Colonial Williamsburg. (NBC 12)

By Meredith Henne Baker

Last week, police in Portsmouth arrested two NAACP leaders who called for the removal of a Confederate monument.

Afterward, angry protesters pelted the monument with bricks, then attempted to pull it down as a brass band blared celebratory tunes in the background. After community member Chris Green was seriously injured by a toppled statue, police dispersed the crowd and Gov. Ralph Northam urged protesters to let officials safely remove monuments. As the crowd cleared, four statues were decapitated, one lay on the ground, and another found himself disarmed via bolt cutter.

Seemingly less concerned about Mr. Green than the state of the monument, social media immediately buzzed with condemnation. Vandals! Fiasco! Chaos! Domestic Terrorists! One commenter wondered when the “woke rioters” would come to Williamsburg to destroy historical objects.

Historians can tell you it’s already happened. Destruction — and even decapitation — of hallowed statuary has a long history in Virginia. In the late 18th century, the American Revolution had ended, France was in the throes of her own rebellion, and students at William and Mary were filled with the fervor of a new era. The wealthy White students whom we now consider nation-builders, whose names bedeck buildings across the commonwealth, were hell-raisers with a national reputation, and a statue became the target of their rage.

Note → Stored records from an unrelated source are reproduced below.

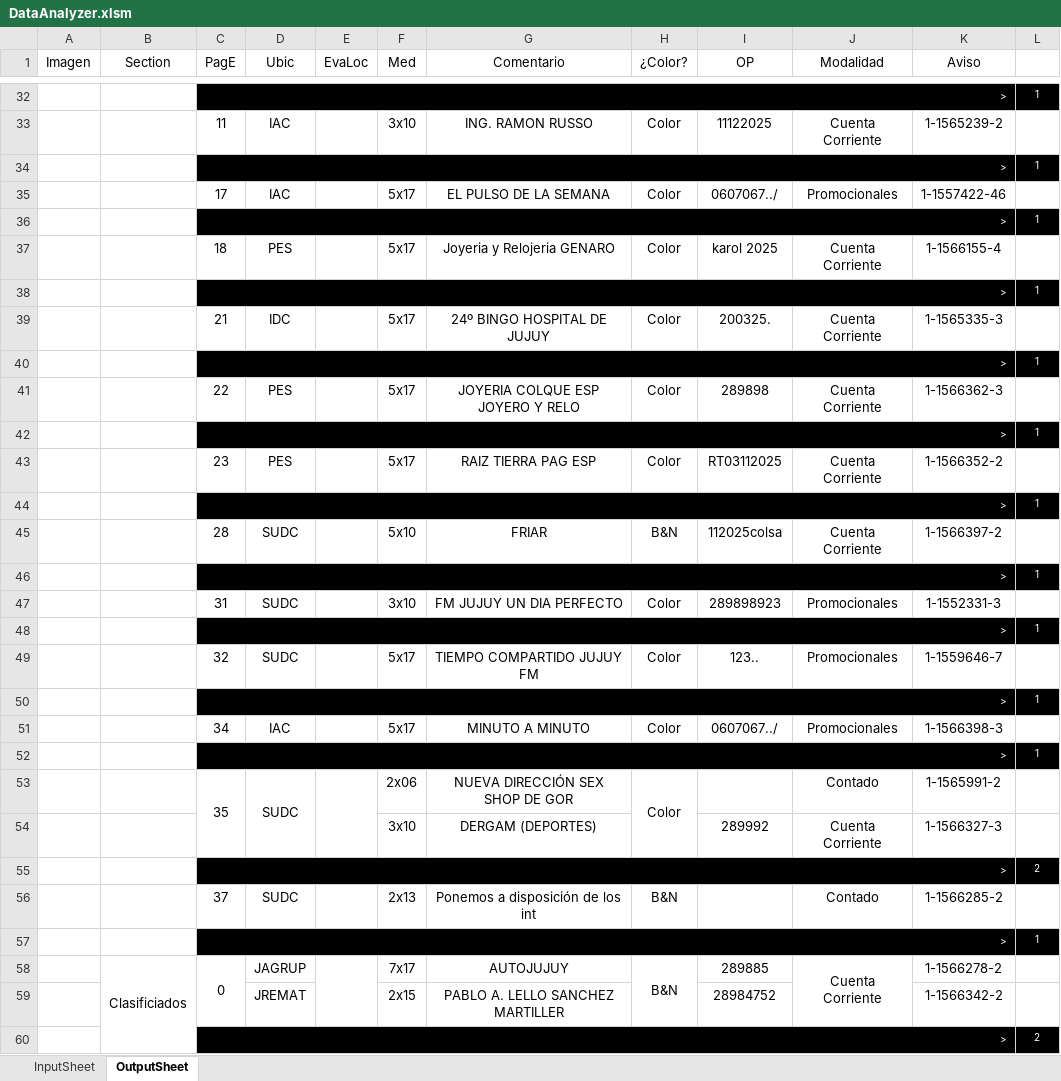
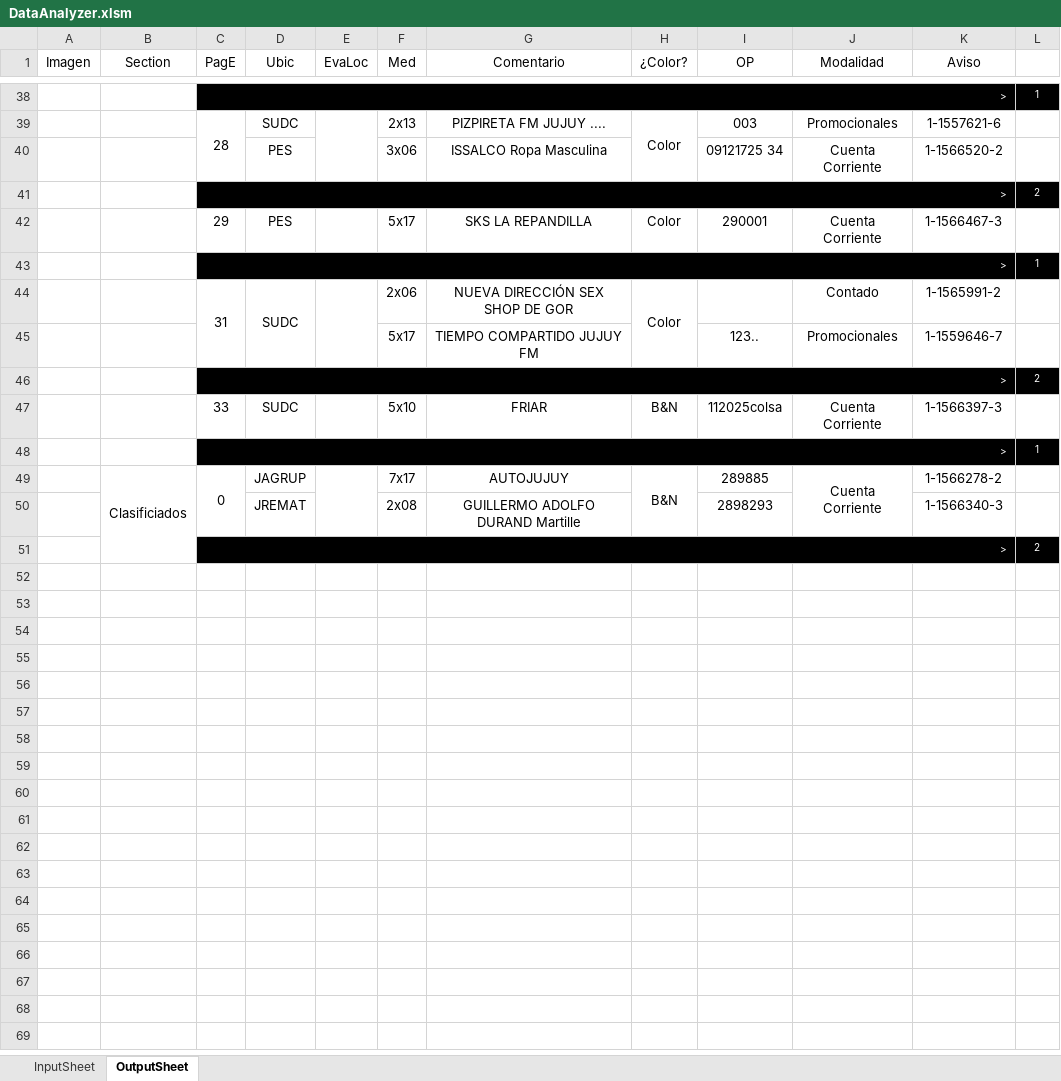
Before and after one commit to zherar7ordoya/msoffice-excel-vba, an Excel workbook: DataAnalyzer.xlsm, sheet OutputSheet, drawn as a sheet; only a part is shown, gaps mark what is left out; values as stored, in another font and other column widths than the file's, no borders; conditional formats not drawn; removed rows and columns are numbered as before the commit, all else as after; the diff covers the shown part only; the diff names each change by its address in the sheet, - before the commit and + after, or states it on an @@ line.

Commit message:
Update DataAnalyzer.xlsm

```diff
--- a/DataAnalyzer.xlsm (sheet OutputSheet)
+++ b/DataAnalyzer.xlsm (sheet OutputSheet)
-row 33:  |  | 11 | IAC |  | 3x10 | ING. RAMON RUSSO | Color | 11122025 | Cuenta Corriente | 1-1565239-2 | 1
+row 39:  |  | 28 | SUDC |  | 2x13 | PIZPIRETA FM JUJUY .... | Color | 003 | Promocionales | 1-1557621-6 | 1
+row 40:  |  |  | PES |  | 3x06 | ISSALCO Ropa Masculina |  | 09121725 34 | Cuenta Corriente | 1-1566520-2 | 1
+row 41:  |  | > |  |  |  |  |  |  |  |  | 2
+row 42:  |  | 29 | PES |  | 5x17 | SKS LA REPANDILLA | Color | 290001 | Cuenta Corriente | 1-1566467-3 | 1
-row 35:  |  | 17 | IAC |  | 5x17 | EL PULSO DE LA SEMANA | Color | 0607067../ | Promocionales | 1-1557422-46 | 1
-row 36:  |  | > |  |  |  |  |  |  |  |  | 1
-row 37:  |  | 18 | PES |  | 5x17 | Joyeria y Relojeria GENARO | Color | karol 2025 | Cuenta Corriente | 1-1566155-4 | 1
-row 38:  |  | > |  |  |  |  |  |  |  |  | 1
-row 39:  |  | 21 | IDC |  | 5x17 | 24º BINGO HOSPITAL DE JUJUY | Color | 200325. | Cuenta Corriente | 1-1565335-3 | 1
-row 40:  |  | > |  |  |  |  |  |  |  |  | 1
-row 41:  |  | 22 | PES |  | 5x17 | JOYERIA COLQUE ESP JOYERO Y RELO | Color | 289898 | Cuenta Corriente | 1-1566362-3 | 1
-row 42:  |  | > |  |  |  |  |  |  |  |  | 1
-row 43:  |  | 23 | PES |  | 5x17 | RAIZ TIERRA PAG ESP | Color | RT03112025 | Cuenta Corriente | 1-1566352-2 | 1
-row 44:  |  | > |  |  |  |  |  |  |  |  | 1
-row 45:  |  | 28 | SUDC |  | 5x10 | FRIAR | B&N | 112025colsa | Cuenta Corriente | 1-1566397-2 | 1
-row 46:  |  | > |  |  |  |  |  |  |  |  | 1
-row 47:  |  | 31 | SUDC |  | 3x10 | FM JUJUY UN DIA PERFECTO | Color | 289898923 | Promocionales | 1-1552331-3 | 1
-row 48:  |  | > |  |  |  |  |  |  |  |  | 1
-row 49:  |  | 32 | SUDC |  | 5x17 | TIEMPO COMPARTIDO JUJUY FM | Color | 123.. | Promocionales | 1-1559646-7 | 1
-row 50:  |  | > |  |  |  |  |  |  |  |  | 1
-row 51:  |  | 34 | IAC |  | 5x17 | MINUTO A MINUTO | Color | 0607067../ | Promocionales | 1-1566398-3 | 1
-row 52:  |  | > |  |  |  |  |  |  |  |  | 1
-C44 (PagE): 35
+C44 (PagE): 31
-row 54:  |  |  |  |  | 3x10 | DERGAM (DEPORTES) |  | 289992 | Cuenta Corriente | 1-1566327-3 | 1
+row 45:  |  |  |  |  | 5x17 | TIEMPO COMPARTIDO JUJUY FM |  | 123.. | Promocionales | 1-1559646-7 | 1
-row 56:  |  | 37 | SUDC |  | 2x13 | Ponemos a disposición de los int | B&N |  | Contado | 1-1566285-2 | 1
+row 47:  |  | 33 | SUDC |  | 5x10 | FRIAR | B&N | 112025colsa | Cuenta Corriente | 1-1566397-3 | 1
-row 59:  |  |  | JREMAT |  | 2x15 | PABLO A. LELLO SANCHEZ MARTILLER |  | 28984752 |  | 1-1566342-2 | 1
+row 50:  |  |  | JREMAT |  | 2x08 | GUILLERMO ADOLFO DURAND Martille |  | 2898293 |  | 1-1566340-3 | 1
```
Also changed, not shown: 14 added rows, 8 removed rows, 1 moved row, 17 edited cells and merged cells elsewhere in this sheet, hidden cells.
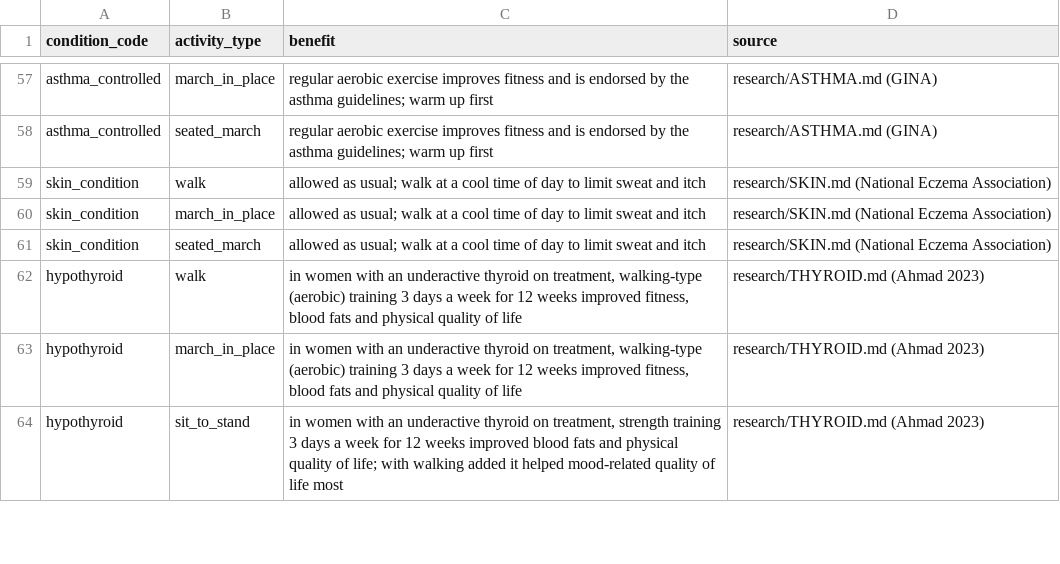
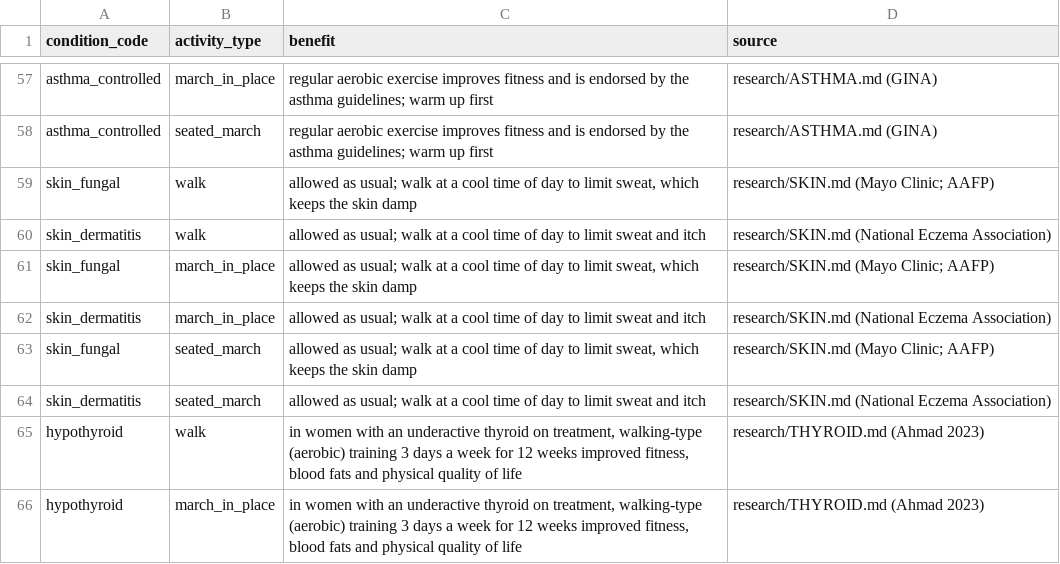
Before and after one commit to Gollasrikaran/fitness_application, a CSV file: agent_testbed/backend/data/exercise_benefits.csv, drawn as a sheet; only a part is shown, gaps mark what is left out; the shorter side is filled out with more unchanged rows.

```diff
--- a/agent_testbed/backend/data/exercise_benefits.csv
+++ b/agent_testbed/backend/data/exercise_benefits.csv
@@ -58,5 +58,8 @@ asthma_controlled,march_in_place,regular aerobic exercise improves fitness and i
 asthma_controlled,seated_march,regular aerobic exercise improves fitness and is endorsed by the asthma guidelines; warm up first,research/ASTHMA.md (GINA)
-skin_condition,walk,allowed as usual; walk at a cool time of day to limit sweat and itch,research/SKIN.md (National Eczema Association)
-skin_condition,march_in_place,allowed as usual; walk at a cool time of day to limit sweat and itch,research/SKIN.md (National Eczema Association)
-skin_condition,seated_march,allowed as usual; walk at a cool time of day to limit sweat and itch,research/SKIN.md (National Eczema Association)
+skin_fungal,walk,"allowed as usual; walk at a cool time of day to limit sweat, which keeps the skin damp",research/SKIN.md (Mayo Clinic; AAFP)
+skin_dermatitis,walk,allowed as usual; walk at a cool time of day to limit sweat and itch,research/SKIN.md (National Eczema Association)
+skin_fungal,march_in_place,"allowed as usual; walk at a cool time of day to limit sweat, which keeps the skin damp",research/SKIN.md (Mayo Clinic; AAFP)
+skin_dermatitis,march_in_place,allowed as usual; walk at a cool time of day to limit sweat and itch,research/SKIN.md (National Eczema Association)
+skin_fungal,seated_march,"allowed as usual; walk at a cool time of day to limit sweat, which keeps the skin damp",research/SKIN.md (Mayo Clinic; AAFP)
+skin_dermatitis,seated_march,allowed as usual; walk at a cool time of day to limit sweat and itch,research/SKIN.md (National Eczema Association)
 hypothyroid,walk,"in women with an underactive thyroid on treatment, walking-type (aerobic) training 3 days a week for 12 weeks improved fitness, blood fats and physical quality of life",research/THYROID.md (Ahmad 2023)
```
Also changed, not shown: agent_testbed/backend/data/condition_aliases.csv, agent_testbed/backend/data/conditions.csv, 17 other files.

Williamsburg boasted a marble likeness of Norborne Berkeley, baron de Botetourt, who served as the colonial governor of Virginia from 1768-1770. (A reproduction now stands at the center of the colonial campus.) During and even after his term, Lord Botetourt was remarkably well-liked. Nevertheless, his statue represented an oppressive past William and Mary’s student body sought to disavow. Students, according to official school records, sawed off Lord Botetourt’s marble head. Modern scans also indicate vandals lopped off the lord’s hand. Historians have excused this “lawless” behavior as “the legacy of the Revolution.”

Unrest in the Early Republic era grew so out of hand that the head of school, Bishop James Madison, housed students in town rather than lodging them together on campus, which he feared would lead to more “preconcerted mutinies,” according to a history of the college. It didn’t help.

Students still threw bricks through windows, raided professors’ homes and flipped carriages to protest school rules. With their reputation for Jeffersonian Republican leanings and religious skepticism, it’s perhaps not surprising they also targeted churches.  At Bruton Parish, students ripped open prayer books, smeared human waste across the pulpit, and splintered the altar. One group bizarrely dug up a woman’s body from the churchyard and left it in a nearby home.

It’s likely many critics of today’s civil unrest take pride in Virginia’s revolutionary past, and the leaders that emerged from the Early Republic era.

It is worth remembering that many of those tailcoat-wearing leading lights from Virginia — future ambassadors, representatives, chancellors, and judges — engaged in defacing statues and destroying property during their own protests.

Meredith Henne Baker is the author of The Richmond Theater Fire: Early America’s First Great Disaster and a graduate of The College of William & Mary.